Bryant, who cast key vote for state income tax hike, pays $65 in property taxes
A House Republican who joined nine of her colleagues in July to override Gov. Bruce Rauner’s veto of a massive tax increase paid next to nothing in 2015 property taxes on her southern Illinois residence.
Rep. Terri Bryant (R-Murphysboro) and her husband paid $65.30 on their Murphysboro home, records from the Jackson County assessor show.
On July 6, Bryant voted to increase the state income tax rate to 4.95 percent from 3.75 percent, which translates to an extra $1,200 a year for a family with a net income of $100,000. The corporate income tax jumped to 7 percent from 5.25 percent.
Bryant told the Southwest Illinois News that she wasn’t sure what she paid in real estate taxes for 2015 – her mobile home and two parcels of land were taxed separately – but did acknowledge that the total was no more than a few hundred dollars.

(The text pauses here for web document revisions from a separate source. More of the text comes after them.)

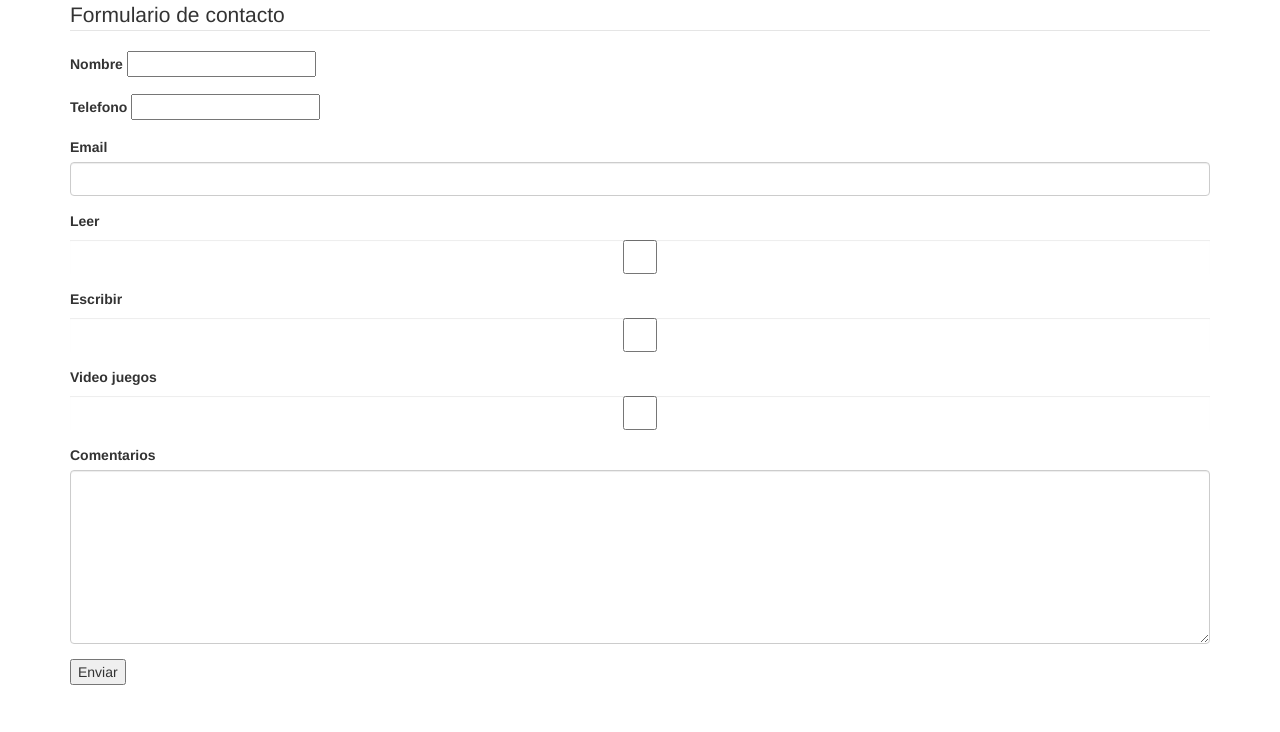
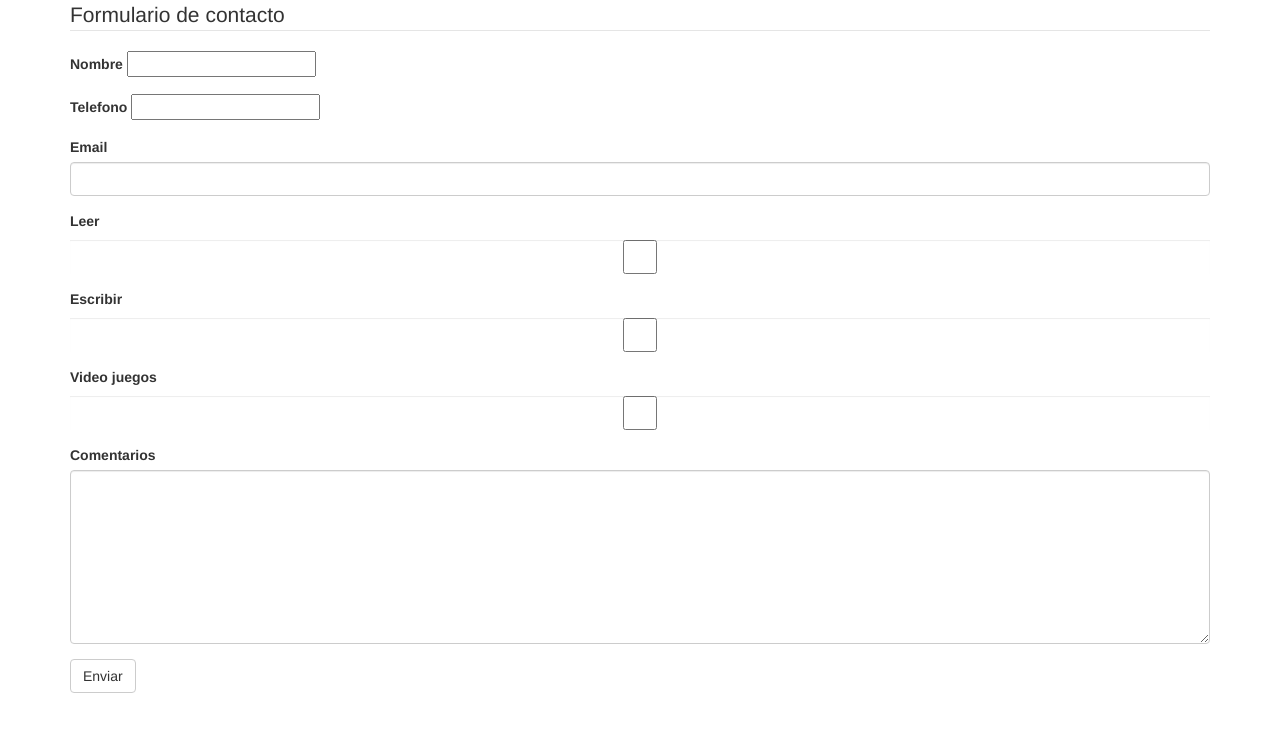
Before and after one commit to lpizarro2391/bosstrap-formularios, a plain HTML site: page index.html in a window 1280 px wide. Drawn offline with Linux system fonts and the light colour scheme.

Commit message:
clase btn btn default, adapta propiedades de visualizacion agradables

```diff
--- a/index.html
+++ b/index.html
@@ -40,7 +40,7 @@
           <textarea name="comentario" rows="8" cols="40" class="form-control"></textarea>
         </div>
         <div class="form-grupo">
-            <input type="button" name="boton" value="Enviar">
+            <input type="button" name="boton" value="Enviar" class="btn btn-default">
         </div>
 
       </form>
```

She also said that she and her husband claim the property in Murphysboro as their primary residence, that they live there, and "take advantage” of being grandfathered in under a 2011 change in the tax law that taxes mobile homes at a lower rate than “stick” homes until they are sold or transferred. Once sold, the mobile homes are subject to the higher rate.
“We live in a 1972 mobile home that we’ve done a lot with over the years," Bryant said. "If anyone tries to come at me for paying low taxes because I live in a mobile home, it will backfire on them in my district.”
Bryant said her real estate taxes were not an issue in her November re-election in which she defeated Democrat Marsha Griffin by garnering 57 percent of the vote.
She said a rental property she and husband own in De Soto did come up as an issue in her first election two years before when the property was mistakenly listed as their primary residence. That classification was removed when the oversight was discovered.
Bryant said she voted to override Rauner's veto because she has the highest number of state employees in her district after Springfield.
“I have seven prisons in or around my district,” she said. “Five community colleges. Two major hospitals the state owed millions to. I hate raising taxes, but it had to be done.”